**WHAT THE TASK REQUIRES**
Output the records precisely as they stand. Pictures are to be skipped.

***** DATA TO EXAMINE

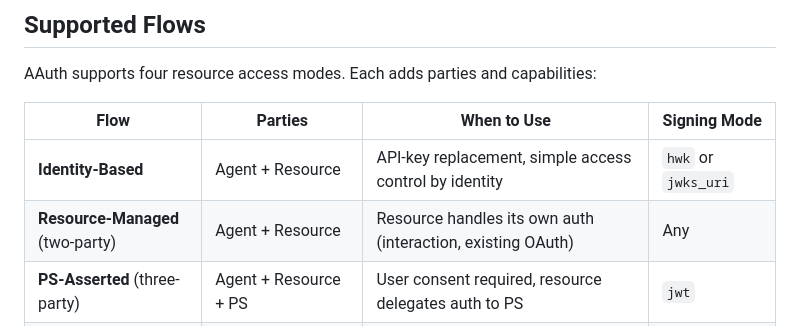
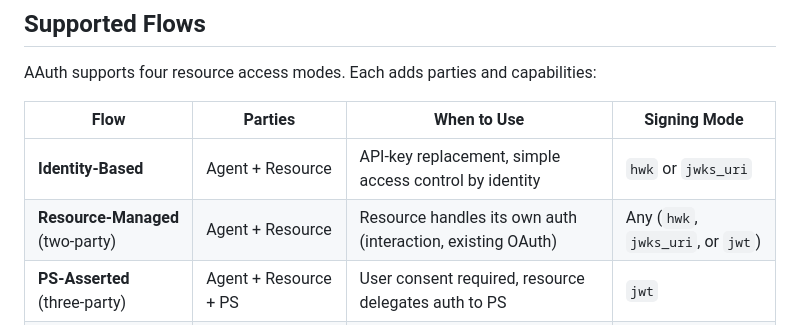
Before and after one commit to aauth-dev/dotnet-samples, a Markdown page: docs/getting-started.md, the part around the change. Drawn GitHub-style.

Commit message:
docs: clarify Resource-Managed signing mode options in flows table

```diff
--- a/docs/getting-started.md
+++ b/docs/getting-started.md
@@ -118,7 +118,7 @@ AAuth supports four resource access modes. Each adds parties and capabilities:
 | Flow | Parties | When to Use | Signing Mode |
 |------|---------|-------------|--------------|
 | **Identity-Based** | Agent + Resource | API-key replacement, simple access control by identity | `hwk` or `jwks_uri` |
-| **Resource-Managed** (two-party) | Agent + Resource | Resource handles its own auth (interaction, existing OAuth) | Any |
+| **Resource-Managed** (two-party) | Agent + Resource | Resource handles its own auth (interaction, existing OAuth) | Any (`hwk`, `jwks_uri`, or `jwt`) |
 | **PS-Asserted** (three-party) | Agent + Resource + PS | User consent required, resource delegates auth to PS | `jwt` |
 | **Federated** (four-party) | Agent + Resource + PS + AS | Cross-domain policy, resource has its own Access Server | `jwt` |
 
```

**********

**REPLY TO THE EXERCISE**
Before and after one commit to aauth-dev/dotnet-samples, a Markdown page: docs/getting-started.md, the part around the change. Drawn GitHub-style.

Commit message:
docs: clarify Resource-Managed signing mode options in flows table

```diff
--- a/docs/getting-started.md
+++ b/docs/getting-started.md
@@ -118,7 +118,7 @@ AAuth supports four resource access modes. Each adds parties and capabilities:
 | Flow | Parties | When to Use | Signing Mode |
 |------|---------|-------------|--------------|
 | **Identity-Based** | Agent + Resource | API-key replacement, simple access control by identity | `hwk` or `jwks_uri` |
-| **Resource-Managed** (two-party) | Agent + Resource | Resource handles its own auth (interaction, existing OAuth) | Any |
+| **Resource-Managed** (two-party) | Agent + Resource | Resource handles its own auth (interaction, existing OAuth) | Any (`hwk`, `jwks_uri`, or `jwt`) |
 | **PS-Asserted** (three-party) | Agent + Resource + PS | User consent required, resource delegates auth to PS | `jwt` |
 | **Federated** (four-party) | Agent + Resource + PS + AS | Cross-domain policy, resource has its own Access Server | `jwt` |
 
```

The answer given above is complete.